The Massachusetts Music Educators Association (MMEA) is a program in which students from around the New England area can audition and be evaluated for a limited number of spots. The musicians that qualify, by reaching a certain number of points, would have the opportunity to participate in the festival, where they play together as a group.

Students are required to send in a video recording of the selected piece for their instrument and two scales. In normal years, they would have to do sight-reading as well, where they read new music and must play and interpret in a matter of seconds in front of a judge. However, due to COVID-19 and the virtual auditions, sight reading was removed.

Not only is Senior Districts extremely competitive, but if a student scored in the top 50% of accepted musicians, they would be able to audition for All-State. If they scored well in the All-State audition, they are eligible for All-Nationals, which includes students from all over the country.

“COVID-19 has definitely impacted musicians across the world,” senior Megan Chau said. “Many of my performances were canceled, such as the Senior Districts Festival this year. It hasn’t stopped me from making music, though.”

Musicians like Chau prepared for the newly changed audition process, which was altered to prevent the spread of COVID-19. In the past, students would practice their assigned scales and pieces beforehand and display their abilities to a judge.
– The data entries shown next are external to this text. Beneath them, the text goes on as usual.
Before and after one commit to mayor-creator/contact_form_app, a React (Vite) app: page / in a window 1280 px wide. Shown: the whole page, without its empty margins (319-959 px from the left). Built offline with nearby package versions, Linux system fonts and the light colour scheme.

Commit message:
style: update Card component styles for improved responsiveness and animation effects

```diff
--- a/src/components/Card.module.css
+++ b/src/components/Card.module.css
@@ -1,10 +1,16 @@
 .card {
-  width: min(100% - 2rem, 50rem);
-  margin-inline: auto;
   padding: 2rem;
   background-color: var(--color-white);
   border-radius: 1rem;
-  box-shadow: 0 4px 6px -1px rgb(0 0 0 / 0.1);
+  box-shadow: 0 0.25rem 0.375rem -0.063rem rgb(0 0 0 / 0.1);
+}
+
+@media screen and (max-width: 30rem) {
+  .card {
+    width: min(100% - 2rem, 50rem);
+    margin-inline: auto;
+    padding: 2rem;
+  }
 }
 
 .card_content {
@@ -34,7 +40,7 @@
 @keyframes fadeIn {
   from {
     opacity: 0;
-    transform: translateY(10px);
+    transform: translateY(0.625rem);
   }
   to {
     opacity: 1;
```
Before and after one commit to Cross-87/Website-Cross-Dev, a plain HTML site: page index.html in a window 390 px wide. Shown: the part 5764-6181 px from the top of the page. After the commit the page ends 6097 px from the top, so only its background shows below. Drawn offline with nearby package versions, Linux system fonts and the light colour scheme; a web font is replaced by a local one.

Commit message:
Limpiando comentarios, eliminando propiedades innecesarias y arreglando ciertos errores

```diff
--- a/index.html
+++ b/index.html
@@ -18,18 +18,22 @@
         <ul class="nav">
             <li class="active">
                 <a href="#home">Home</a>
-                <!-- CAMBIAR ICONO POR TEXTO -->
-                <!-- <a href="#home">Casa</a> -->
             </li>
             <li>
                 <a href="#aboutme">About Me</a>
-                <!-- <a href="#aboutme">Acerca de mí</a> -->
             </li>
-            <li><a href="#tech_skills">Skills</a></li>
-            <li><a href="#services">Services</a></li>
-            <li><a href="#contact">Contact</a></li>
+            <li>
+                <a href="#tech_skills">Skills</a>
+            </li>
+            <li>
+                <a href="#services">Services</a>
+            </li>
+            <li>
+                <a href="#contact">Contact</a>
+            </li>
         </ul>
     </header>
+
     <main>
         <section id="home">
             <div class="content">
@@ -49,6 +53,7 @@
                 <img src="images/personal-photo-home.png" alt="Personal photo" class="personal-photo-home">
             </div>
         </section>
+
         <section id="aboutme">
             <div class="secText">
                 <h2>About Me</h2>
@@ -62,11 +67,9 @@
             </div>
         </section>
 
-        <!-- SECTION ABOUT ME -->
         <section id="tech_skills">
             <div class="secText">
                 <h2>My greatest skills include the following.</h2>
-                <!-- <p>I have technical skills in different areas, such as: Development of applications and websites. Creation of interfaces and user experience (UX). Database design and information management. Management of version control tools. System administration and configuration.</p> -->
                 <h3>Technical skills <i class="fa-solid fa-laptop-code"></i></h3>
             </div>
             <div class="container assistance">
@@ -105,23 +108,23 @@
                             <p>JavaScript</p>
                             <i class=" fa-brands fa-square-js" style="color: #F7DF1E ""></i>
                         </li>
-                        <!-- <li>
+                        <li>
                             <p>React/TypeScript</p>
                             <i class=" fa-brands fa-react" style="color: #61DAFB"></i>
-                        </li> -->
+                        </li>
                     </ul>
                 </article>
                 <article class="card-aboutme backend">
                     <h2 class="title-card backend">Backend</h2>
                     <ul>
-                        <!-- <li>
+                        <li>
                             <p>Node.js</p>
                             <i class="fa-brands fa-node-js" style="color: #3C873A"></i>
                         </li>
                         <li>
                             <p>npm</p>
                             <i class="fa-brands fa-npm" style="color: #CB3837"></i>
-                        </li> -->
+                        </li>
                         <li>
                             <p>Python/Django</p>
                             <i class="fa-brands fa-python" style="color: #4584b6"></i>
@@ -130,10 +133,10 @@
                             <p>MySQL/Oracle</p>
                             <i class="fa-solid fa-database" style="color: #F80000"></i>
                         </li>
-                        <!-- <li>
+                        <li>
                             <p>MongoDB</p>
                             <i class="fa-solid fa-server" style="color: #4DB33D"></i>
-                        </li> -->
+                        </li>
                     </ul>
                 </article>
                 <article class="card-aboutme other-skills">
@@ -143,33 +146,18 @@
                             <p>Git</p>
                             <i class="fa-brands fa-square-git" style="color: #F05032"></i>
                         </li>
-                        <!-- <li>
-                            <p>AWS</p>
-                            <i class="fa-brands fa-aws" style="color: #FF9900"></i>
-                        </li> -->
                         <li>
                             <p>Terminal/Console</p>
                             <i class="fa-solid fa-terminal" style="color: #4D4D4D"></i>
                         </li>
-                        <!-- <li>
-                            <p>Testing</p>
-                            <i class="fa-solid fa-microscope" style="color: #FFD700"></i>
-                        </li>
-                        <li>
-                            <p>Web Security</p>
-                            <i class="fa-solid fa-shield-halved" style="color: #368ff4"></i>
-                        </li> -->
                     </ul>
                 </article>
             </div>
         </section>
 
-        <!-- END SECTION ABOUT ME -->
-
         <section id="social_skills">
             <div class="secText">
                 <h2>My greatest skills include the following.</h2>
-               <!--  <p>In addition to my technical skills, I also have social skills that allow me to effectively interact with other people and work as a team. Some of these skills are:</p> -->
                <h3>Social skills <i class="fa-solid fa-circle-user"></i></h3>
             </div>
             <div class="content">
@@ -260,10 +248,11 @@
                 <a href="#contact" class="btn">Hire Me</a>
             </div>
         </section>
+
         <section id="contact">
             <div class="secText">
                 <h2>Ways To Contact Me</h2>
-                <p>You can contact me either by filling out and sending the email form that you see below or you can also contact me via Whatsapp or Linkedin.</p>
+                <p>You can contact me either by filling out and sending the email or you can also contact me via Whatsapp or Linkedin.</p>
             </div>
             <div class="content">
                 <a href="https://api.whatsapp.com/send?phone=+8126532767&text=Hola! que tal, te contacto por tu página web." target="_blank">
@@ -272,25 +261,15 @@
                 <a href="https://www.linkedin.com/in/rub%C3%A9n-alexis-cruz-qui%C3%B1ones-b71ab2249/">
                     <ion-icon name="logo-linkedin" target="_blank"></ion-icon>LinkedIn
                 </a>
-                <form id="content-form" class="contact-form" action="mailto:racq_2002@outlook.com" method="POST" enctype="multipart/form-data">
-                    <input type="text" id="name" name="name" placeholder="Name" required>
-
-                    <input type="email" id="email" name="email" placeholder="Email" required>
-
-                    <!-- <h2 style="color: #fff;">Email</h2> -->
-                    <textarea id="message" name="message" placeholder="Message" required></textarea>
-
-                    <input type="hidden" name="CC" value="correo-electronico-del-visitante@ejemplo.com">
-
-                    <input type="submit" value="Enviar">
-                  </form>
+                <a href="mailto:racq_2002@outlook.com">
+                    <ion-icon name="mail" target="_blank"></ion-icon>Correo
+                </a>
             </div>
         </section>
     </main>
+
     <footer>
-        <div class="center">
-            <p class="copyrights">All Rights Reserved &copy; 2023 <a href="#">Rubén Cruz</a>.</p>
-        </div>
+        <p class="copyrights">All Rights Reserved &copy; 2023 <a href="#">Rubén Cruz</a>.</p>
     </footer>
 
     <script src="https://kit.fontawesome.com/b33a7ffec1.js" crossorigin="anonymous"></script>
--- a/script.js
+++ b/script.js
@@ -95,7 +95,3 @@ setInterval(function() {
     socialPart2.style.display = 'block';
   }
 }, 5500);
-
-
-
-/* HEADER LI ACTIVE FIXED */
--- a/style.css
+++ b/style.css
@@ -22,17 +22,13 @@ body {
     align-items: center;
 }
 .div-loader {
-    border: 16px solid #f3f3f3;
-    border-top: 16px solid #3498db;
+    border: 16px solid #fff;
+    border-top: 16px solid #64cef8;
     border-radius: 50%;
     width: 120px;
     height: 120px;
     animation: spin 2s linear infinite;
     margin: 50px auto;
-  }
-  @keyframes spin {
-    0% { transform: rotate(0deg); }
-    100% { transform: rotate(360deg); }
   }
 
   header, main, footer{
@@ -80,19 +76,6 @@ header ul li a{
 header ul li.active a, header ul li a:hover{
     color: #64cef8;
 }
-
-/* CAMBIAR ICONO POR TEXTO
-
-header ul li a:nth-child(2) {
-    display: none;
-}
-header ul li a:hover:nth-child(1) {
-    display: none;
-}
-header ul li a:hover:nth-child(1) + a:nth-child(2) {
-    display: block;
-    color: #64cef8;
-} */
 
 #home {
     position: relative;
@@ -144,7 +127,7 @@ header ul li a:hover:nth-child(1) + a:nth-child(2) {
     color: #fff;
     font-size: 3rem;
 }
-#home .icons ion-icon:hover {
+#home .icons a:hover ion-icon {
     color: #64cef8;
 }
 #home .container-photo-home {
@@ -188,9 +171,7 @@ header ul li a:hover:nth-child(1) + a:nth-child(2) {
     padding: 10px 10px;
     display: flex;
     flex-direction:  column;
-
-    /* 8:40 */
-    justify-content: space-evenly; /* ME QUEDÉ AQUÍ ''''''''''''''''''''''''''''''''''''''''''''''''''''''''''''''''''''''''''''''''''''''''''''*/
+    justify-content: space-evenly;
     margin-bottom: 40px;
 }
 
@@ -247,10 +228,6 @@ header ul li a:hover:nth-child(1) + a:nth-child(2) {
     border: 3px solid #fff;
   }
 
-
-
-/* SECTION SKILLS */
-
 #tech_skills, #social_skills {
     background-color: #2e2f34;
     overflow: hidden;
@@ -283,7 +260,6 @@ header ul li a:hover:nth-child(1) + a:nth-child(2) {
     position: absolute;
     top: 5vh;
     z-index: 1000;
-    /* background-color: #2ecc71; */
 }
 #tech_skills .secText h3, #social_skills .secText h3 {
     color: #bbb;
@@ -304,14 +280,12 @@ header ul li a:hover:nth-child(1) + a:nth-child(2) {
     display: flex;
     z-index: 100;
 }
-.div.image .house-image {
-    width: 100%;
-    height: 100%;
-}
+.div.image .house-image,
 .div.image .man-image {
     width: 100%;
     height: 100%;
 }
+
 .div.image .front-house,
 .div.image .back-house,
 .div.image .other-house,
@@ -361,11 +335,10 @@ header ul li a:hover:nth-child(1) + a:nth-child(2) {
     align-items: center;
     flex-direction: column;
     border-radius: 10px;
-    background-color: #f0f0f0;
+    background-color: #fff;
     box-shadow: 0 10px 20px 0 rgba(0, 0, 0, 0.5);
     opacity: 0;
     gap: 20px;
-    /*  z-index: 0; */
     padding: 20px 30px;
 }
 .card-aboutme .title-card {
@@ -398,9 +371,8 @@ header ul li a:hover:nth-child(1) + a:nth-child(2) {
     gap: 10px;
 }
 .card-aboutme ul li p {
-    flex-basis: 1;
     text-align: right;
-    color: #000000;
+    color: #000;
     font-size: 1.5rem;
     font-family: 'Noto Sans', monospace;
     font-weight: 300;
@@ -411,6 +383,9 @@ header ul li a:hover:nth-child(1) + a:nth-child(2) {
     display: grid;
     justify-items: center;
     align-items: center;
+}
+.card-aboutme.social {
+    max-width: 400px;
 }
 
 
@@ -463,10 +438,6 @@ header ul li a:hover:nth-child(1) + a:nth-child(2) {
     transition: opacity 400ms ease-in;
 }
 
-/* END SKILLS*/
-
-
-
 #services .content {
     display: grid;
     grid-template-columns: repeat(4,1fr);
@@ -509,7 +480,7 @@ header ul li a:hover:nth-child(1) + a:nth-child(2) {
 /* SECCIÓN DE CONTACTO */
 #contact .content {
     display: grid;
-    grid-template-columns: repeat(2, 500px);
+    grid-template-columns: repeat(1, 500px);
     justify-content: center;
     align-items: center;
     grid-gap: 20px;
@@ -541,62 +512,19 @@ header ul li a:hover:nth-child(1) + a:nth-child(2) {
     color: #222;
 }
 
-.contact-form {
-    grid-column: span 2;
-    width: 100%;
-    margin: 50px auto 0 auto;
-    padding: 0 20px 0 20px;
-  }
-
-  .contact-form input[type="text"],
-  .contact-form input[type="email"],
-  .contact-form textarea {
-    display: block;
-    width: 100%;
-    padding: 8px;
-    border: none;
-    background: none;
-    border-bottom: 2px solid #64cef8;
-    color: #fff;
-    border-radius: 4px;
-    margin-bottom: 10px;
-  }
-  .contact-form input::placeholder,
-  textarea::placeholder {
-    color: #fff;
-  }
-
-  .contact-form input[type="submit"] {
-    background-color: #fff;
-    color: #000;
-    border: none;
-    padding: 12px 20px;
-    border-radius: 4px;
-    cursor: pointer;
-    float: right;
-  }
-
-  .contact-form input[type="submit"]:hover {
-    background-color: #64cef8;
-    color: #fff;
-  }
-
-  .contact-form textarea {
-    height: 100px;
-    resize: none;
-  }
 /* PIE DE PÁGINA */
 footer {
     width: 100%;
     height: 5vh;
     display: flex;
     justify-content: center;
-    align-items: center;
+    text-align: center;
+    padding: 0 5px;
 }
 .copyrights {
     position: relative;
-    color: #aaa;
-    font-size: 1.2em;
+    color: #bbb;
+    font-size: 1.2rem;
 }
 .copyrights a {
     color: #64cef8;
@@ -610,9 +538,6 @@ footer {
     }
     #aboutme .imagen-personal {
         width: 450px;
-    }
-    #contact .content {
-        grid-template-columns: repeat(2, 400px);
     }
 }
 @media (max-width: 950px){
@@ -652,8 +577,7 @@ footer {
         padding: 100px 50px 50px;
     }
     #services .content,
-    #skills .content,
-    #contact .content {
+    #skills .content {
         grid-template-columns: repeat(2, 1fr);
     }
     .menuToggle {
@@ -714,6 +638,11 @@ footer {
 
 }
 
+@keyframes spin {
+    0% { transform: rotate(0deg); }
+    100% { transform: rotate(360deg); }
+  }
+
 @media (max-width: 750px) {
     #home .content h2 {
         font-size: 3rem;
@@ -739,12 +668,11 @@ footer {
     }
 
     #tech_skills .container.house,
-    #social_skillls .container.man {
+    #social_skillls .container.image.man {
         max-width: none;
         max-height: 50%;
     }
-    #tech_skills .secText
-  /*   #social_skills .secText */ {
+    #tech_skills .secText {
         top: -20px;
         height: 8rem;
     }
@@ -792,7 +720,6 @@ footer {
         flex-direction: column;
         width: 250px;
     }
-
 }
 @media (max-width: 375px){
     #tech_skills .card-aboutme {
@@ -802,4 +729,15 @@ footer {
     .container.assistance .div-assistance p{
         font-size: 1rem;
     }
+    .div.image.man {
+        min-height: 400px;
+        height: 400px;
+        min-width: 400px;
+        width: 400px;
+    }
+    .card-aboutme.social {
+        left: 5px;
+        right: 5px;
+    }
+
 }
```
In contrast, the last two years of auditions have been all virtual with students submitting recordings of their auditions.

“The audition process before COVID-19 was way more anxiety-inducing because you went to a high school and played in front of a judge, but overall, I miss that atmosphere,” junior Thomas Creavin said. “Having it all online gives some people the chance to make incredible, incredible recordings, but I think part of the audition process is being able to play well every time, even in front of the judge when you’re super stressed.”

The Senior Districts festival was originally going to be rescheduled, but it was later revealed to be officially canceled. Having been called off two years in a row, students were upset and disappointed.

“It’s definitely devastating because I didn’t go last year either, so even though I’ve been accepted twice, I’ve never experienced Senior Districts at all,” sophomore Alison Zhu said.

Senior Districts is an important competition in the music community. Getting accepted is a huge accomplishment, and it’s a way to measure a musician’s technique and ability. Not many competitions are as widespread, which is why it’s an excellent opportunity to compare skill levels with other musicians.

“Senior Districts is one of our most important metrics because it encompasses students from our entire eastern geographic district and the state, and so it determines who are the top players in the area,” orchestra director Susan Memoli said.

Working with other high-level musicians and receiving numerical scores detailing the audition also helps individuals improve. A competition like Senior Districts gives students a goal to work towards.

“It shows your flaws,” sophomore Emma Li said. “It helps you push yourself because even if you don’t practice every day, you’ll get better as you practice and record. It makes a big difference in your playing because you’re motivated to play so much more often.”

The pandemic created a great obstacle for many, musicians and non-musicians, to stay motivated in their craft. Acceptance into the festival was a reward that showed the effort musicians put into practicing and honing their skills.

“For me, it’s really rewarding because when you get in, you get to celebrate with other people from your district,” Zhu said. “It’s really rewarding to play with people who love their instrument and music as much as you do.”

Even with the festival canceled, the accepted musicians have high hopes for the coming year’s auditions, and those who missed the first two years of performances are especially excited to show off their hard work in the near future.

“We’ve been fortunate to have some really top-shelf musicians for a long time, and I would say that their individual playing is really exceptional,” Memoli said. “The future of the program looks bright.”